> TASK GOAL: Word for word, restate the lines from the start of the data below through the line containing "The same page after the edit.".

┄┄┄┄┄┄

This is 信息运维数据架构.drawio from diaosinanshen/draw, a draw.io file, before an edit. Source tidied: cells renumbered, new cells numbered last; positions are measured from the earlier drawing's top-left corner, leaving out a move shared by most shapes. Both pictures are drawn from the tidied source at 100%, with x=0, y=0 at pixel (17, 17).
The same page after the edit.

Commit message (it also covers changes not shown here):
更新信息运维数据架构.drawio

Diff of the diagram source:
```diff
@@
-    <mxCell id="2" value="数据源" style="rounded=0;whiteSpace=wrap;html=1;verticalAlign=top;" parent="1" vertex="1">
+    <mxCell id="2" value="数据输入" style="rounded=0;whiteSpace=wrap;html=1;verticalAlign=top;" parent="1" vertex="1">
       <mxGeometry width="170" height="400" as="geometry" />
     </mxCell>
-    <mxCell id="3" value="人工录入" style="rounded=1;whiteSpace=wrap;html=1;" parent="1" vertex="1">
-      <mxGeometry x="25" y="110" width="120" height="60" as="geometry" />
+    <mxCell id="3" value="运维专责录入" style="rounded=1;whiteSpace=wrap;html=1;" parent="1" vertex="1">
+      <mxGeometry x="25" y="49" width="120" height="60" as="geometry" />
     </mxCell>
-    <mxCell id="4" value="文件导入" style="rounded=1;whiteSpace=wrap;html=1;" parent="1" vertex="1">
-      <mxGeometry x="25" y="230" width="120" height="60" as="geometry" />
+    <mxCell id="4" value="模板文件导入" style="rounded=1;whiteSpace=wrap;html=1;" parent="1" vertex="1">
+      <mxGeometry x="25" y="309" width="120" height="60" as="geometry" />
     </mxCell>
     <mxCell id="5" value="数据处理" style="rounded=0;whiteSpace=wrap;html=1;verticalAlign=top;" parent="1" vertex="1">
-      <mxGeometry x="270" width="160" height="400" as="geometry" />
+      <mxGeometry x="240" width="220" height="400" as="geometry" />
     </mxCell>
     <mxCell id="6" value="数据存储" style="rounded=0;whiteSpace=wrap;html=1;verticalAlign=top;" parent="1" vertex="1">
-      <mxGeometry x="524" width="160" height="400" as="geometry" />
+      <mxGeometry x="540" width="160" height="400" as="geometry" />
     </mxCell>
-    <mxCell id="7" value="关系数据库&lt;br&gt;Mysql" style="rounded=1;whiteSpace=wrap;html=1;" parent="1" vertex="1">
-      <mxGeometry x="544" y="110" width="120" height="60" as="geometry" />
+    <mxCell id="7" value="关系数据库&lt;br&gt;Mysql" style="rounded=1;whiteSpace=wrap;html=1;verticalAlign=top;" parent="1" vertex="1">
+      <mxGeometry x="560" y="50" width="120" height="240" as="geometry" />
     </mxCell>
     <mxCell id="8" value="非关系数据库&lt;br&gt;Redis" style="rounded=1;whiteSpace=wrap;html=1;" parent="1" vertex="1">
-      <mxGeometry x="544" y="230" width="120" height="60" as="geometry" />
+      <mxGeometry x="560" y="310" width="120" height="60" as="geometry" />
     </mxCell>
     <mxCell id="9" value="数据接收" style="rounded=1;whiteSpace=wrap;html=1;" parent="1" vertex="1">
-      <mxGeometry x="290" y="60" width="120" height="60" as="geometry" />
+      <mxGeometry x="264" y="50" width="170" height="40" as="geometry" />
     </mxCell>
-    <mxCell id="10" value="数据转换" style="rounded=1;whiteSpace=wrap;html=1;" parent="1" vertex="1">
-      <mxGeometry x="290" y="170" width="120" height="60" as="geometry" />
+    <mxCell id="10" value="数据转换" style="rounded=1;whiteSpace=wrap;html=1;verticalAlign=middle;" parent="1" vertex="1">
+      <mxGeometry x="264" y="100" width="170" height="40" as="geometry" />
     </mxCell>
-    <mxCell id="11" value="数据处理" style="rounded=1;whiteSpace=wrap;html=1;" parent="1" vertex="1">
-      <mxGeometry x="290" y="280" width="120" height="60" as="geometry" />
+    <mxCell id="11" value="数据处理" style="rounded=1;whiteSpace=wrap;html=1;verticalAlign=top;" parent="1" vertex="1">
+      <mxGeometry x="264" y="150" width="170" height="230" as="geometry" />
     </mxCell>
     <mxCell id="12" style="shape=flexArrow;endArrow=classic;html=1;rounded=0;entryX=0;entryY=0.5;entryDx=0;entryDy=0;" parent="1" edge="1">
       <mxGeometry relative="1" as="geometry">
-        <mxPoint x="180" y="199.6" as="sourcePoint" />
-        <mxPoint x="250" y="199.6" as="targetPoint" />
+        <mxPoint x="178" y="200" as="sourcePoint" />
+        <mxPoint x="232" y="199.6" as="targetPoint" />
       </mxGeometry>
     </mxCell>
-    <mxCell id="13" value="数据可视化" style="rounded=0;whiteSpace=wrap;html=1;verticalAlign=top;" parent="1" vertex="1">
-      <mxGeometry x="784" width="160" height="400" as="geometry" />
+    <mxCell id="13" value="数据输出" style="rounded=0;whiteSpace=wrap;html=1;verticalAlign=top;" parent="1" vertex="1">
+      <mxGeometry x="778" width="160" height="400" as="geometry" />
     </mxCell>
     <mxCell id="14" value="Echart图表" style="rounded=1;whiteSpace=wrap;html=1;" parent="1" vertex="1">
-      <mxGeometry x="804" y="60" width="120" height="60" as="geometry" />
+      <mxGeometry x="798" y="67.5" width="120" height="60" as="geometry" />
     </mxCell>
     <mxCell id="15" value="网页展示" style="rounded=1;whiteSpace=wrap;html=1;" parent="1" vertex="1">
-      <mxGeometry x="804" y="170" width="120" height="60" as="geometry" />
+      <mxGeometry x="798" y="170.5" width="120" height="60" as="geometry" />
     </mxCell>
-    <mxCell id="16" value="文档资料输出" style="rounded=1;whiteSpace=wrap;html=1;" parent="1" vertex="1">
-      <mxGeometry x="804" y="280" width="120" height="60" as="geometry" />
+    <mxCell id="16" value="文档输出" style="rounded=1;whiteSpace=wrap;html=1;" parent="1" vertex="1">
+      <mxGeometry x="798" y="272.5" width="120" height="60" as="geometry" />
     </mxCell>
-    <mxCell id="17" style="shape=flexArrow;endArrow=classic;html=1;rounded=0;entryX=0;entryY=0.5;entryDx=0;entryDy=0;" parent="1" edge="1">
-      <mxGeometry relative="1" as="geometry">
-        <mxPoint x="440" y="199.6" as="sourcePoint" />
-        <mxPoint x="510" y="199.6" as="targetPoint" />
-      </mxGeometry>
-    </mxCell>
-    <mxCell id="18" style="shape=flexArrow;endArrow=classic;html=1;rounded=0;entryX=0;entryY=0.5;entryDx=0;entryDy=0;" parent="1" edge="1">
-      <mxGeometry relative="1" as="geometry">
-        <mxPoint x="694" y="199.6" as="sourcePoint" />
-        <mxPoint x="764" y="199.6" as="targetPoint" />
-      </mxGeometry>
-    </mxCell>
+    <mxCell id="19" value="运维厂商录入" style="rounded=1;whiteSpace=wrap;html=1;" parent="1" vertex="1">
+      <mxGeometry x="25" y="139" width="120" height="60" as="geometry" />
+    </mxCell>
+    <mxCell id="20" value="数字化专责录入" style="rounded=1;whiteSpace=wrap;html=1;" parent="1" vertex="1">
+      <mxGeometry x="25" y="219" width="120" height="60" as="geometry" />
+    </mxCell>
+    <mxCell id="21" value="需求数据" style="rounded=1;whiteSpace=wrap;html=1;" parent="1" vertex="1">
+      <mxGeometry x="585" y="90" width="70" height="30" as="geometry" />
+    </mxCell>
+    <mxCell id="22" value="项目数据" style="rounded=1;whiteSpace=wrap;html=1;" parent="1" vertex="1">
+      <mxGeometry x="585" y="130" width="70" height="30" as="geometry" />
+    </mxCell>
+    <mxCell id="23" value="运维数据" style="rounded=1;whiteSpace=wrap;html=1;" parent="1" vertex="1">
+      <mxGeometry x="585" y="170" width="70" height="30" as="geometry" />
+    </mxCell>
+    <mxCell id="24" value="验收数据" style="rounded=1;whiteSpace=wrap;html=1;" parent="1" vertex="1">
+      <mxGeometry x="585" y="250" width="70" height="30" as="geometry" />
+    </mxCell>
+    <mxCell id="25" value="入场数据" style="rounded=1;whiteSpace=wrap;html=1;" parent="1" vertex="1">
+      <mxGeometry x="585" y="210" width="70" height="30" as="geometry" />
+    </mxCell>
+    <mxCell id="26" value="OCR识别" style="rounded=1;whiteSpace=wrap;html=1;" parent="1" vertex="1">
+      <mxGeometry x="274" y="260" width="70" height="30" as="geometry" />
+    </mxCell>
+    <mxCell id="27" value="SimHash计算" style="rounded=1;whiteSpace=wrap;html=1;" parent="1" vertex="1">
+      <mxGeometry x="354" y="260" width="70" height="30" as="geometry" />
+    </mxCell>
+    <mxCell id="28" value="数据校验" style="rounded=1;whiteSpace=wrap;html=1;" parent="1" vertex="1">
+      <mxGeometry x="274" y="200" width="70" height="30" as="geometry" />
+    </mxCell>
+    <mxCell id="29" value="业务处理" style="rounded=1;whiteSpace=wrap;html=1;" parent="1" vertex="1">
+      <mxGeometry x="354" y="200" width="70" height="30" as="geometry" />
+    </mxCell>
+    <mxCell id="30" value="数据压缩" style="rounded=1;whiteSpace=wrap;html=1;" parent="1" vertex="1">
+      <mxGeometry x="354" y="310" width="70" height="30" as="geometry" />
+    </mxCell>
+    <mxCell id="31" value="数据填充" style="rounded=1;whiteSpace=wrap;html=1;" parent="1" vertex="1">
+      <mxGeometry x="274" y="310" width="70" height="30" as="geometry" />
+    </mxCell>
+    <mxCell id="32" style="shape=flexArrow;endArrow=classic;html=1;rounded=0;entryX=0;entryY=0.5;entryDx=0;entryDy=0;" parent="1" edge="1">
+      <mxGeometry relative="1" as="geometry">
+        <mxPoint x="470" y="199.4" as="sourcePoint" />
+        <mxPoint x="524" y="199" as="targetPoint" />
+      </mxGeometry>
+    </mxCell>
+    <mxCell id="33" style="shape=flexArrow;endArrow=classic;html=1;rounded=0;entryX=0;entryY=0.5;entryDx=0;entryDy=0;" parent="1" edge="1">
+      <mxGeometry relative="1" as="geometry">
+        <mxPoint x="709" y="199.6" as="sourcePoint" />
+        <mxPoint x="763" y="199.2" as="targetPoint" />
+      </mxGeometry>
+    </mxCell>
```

┄┄┄┄┄┄

> ANSWER BOX:
This is 信息运维数据架构.drawio from diaosinanshen/draw, a draw.io file, before an edit. Source tidied: cells renumbered, new cells numbered last; positions are measured from the earlier drawing's top-left corner, leaving out a move shared by most shapes. Both pictures are drawn from the tidied source at 100%, with x=0, y=0 at pixel (17, 17).
The same page after the edit.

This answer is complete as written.